EXERCISE DIRECTIONS:
Below are the entries; return every line among them that holds the word "config".

DATA FOR ANALYSIS:
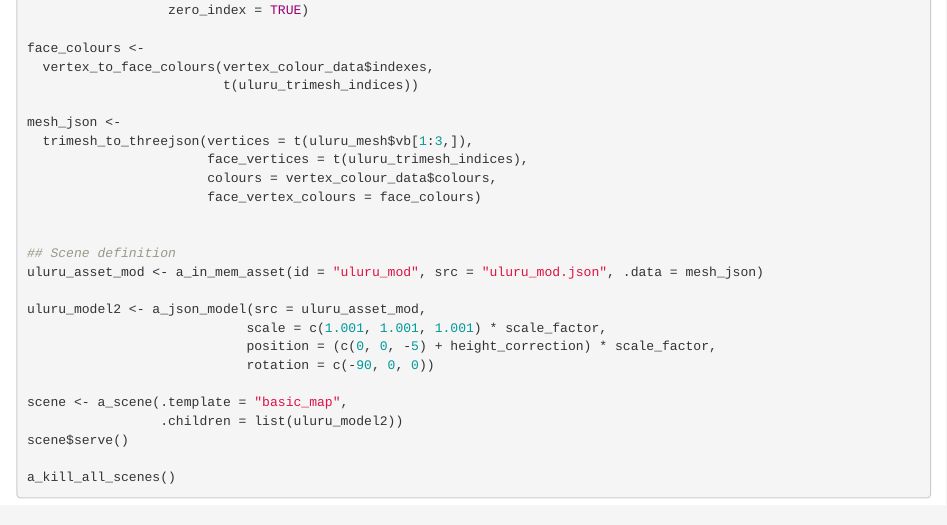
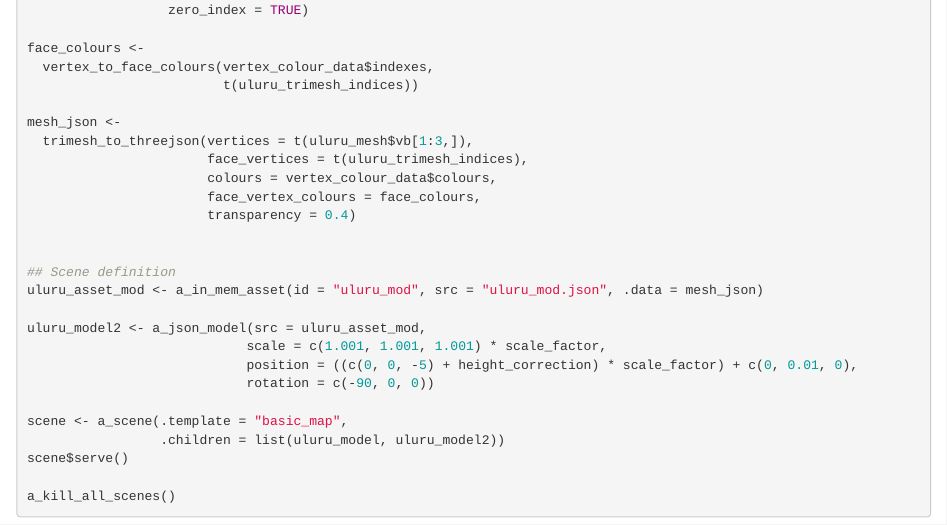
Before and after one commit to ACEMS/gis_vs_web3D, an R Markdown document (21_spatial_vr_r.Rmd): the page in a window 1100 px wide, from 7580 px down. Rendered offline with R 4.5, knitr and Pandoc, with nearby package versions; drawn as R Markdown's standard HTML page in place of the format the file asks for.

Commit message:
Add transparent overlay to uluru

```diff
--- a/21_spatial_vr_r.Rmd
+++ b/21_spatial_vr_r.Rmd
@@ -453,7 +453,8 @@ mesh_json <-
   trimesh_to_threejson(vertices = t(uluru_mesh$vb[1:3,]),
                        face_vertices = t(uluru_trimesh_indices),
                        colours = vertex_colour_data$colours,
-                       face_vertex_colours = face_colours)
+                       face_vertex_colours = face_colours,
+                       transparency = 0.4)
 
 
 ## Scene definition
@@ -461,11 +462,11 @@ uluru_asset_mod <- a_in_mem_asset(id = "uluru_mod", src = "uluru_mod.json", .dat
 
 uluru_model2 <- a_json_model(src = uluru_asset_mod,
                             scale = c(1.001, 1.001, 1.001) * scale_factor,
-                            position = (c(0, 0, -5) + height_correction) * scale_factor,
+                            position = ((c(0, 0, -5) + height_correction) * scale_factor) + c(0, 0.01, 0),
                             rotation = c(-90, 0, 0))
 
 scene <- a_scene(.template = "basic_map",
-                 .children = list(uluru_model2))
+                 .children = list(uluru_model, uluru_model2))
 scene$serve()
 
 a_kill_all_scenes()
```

...

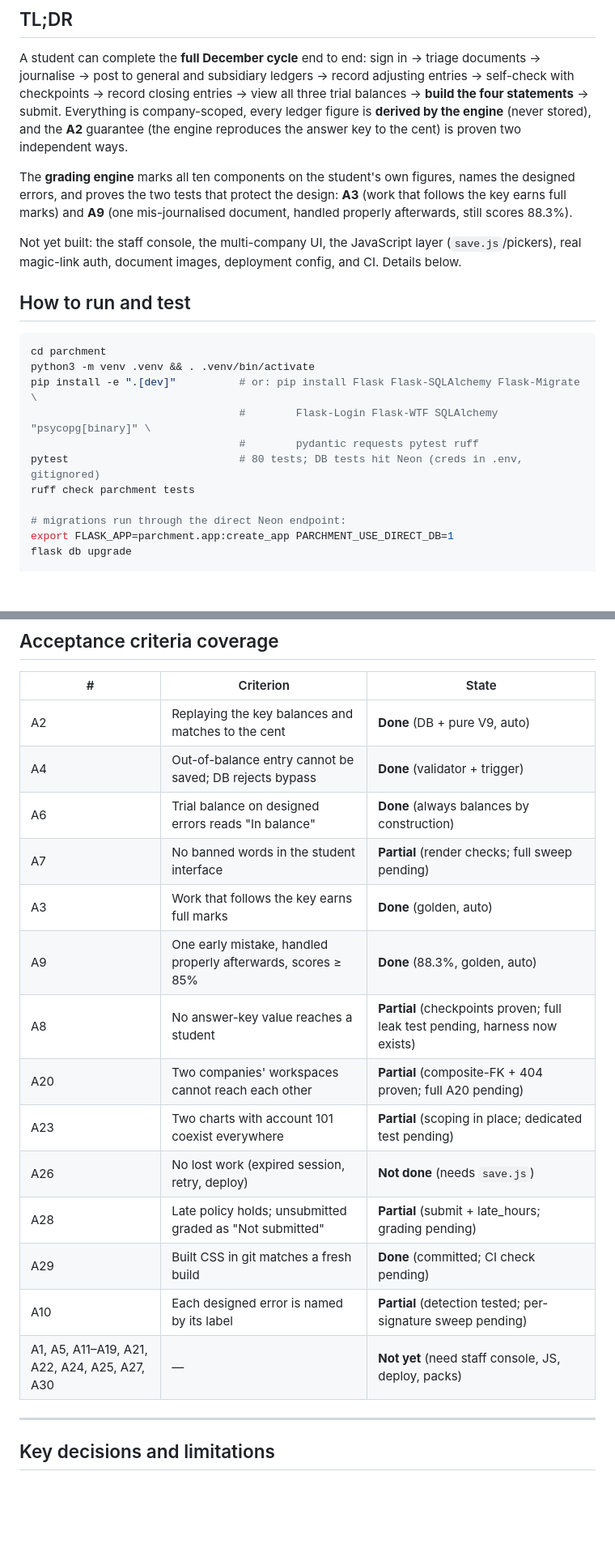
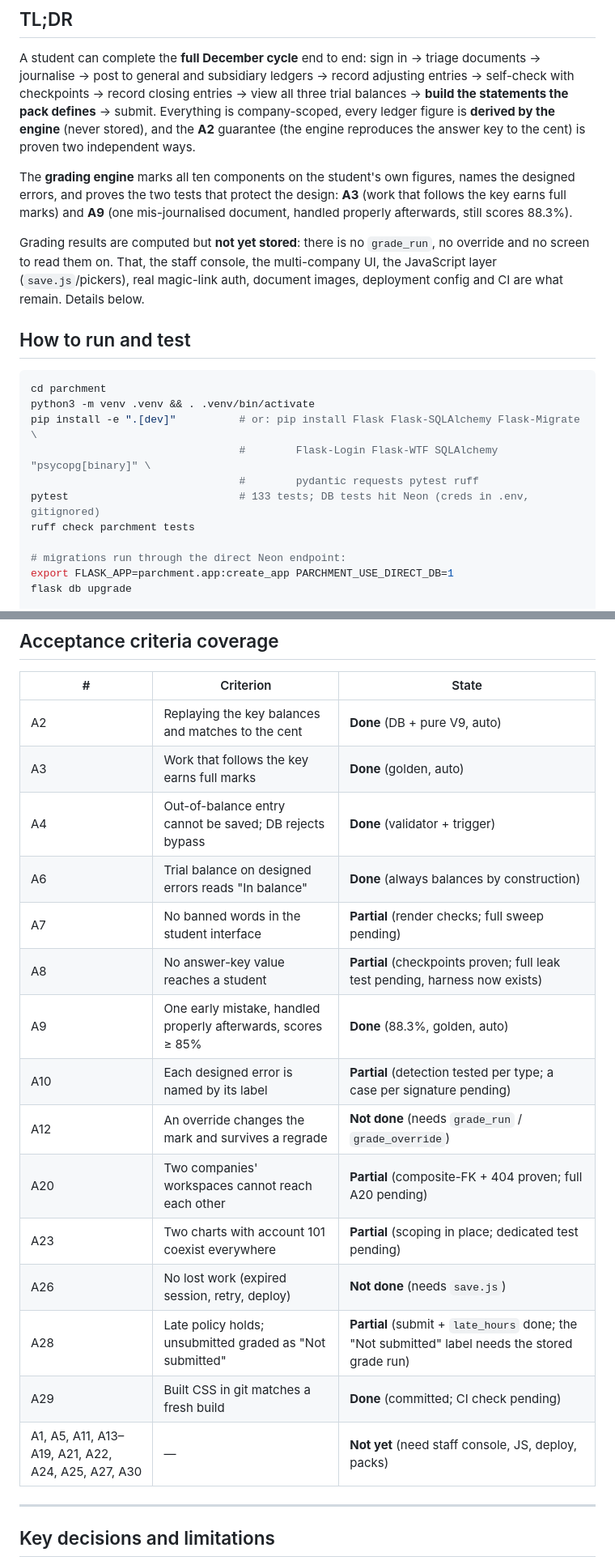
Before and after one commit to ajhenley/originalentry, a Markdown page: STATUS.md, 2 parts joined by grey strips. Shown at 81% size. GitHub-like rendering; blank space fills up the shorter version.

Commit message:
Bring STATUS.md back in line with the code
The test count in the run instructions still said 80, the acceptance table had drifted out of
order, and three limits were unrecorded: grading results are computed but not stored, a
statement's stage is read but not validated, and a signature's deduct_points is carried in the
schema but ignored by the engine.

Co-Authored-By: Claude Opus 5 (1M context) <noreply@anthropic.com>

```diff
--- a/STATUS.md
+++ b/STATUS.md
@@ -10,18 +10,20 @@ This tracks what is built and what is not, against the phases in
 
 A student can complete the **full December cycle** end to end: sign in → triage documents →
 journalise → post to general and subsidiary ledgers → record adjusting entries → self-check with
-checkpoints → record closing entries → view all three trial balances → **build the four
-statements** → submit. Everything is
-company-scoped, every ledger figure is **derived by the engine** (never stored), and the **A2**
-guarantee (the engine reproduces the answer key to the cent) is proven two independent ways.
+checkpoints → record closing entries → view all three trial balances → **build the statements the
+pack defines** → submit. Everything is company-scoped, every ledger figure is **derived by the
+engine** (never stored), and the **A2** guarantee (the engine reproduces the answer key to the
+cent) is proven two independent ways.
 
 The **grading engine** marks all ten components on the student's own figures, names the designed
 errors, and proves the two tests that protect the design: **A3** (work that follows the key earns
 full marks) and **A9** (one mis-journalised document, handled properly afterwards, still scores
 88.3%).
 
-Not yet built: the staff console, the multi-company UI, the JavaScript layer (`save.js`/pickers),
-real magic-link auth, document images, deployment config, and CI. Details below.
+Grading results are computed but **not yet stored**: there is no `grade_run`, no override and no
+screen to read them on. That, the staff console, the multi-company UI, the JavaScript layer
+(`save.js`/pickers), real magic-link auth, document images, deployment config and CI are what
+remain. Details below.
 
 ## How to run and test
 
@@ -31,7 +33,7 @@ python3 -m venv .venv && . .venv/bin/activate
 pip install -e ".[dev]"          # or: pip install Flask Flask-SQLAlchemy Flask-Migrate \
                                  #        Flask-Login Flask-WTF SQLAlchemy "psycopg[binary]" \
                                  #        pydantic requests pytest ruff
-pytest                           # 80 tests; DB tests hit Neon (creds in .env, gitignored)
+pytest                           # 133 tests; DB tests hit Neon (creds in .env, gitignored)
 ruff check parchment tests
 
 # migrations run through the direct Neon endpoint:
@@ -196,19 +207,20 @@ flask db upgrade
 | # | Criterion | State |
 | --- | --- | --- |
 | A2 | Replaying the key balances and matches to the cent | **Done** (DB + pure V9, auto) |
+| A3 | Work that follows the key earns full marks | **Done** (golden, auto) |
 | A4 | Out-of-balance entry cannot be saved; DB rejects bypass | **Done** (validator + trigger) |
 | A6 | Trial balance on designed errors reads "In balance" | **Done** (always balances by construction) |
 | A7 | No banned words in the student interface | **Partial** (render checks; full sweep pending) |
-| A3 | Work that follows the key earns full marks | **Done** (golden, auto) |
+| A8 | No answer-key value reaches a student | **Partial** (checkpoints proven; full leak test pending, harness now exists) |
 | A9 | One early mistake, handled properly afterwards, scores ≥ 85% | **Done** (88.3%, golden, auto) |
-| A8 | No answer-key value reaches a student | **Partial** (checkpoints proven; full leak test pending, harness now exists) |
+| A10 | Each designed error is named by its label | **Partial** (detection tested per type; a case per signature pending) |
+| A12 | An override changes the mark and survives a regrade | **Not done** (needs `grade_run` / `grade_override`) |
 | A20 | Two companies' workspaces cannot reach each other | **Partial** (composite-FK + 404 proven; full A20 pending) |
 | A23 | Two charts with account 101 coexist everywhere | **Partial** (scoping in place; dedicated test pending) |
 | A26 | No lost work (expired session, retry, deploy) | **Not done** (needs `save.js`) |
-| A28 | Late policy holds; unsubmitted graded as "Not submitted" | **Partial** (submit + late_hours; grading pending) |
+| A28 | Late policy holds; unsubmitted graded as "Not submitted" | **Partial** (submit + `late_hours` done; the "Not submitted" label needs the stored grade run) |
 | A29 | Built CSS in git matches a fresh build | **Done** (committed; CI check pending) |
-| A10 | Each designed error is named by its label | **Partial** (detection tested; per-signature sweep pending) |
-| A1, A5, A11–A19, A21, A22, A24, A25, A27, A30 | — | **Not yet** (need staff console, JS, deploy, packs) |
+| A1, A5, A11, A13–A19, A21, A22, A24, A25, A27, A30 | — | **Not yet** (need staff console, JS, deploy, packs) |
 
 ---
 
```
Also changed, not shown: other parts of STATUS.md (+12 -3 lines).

REPLY:
-real magic-link auth, document images, deployment config, and CI. Details below.
+(`save.js`/pickers), real magic-link auth, document images, deployment config and CI are what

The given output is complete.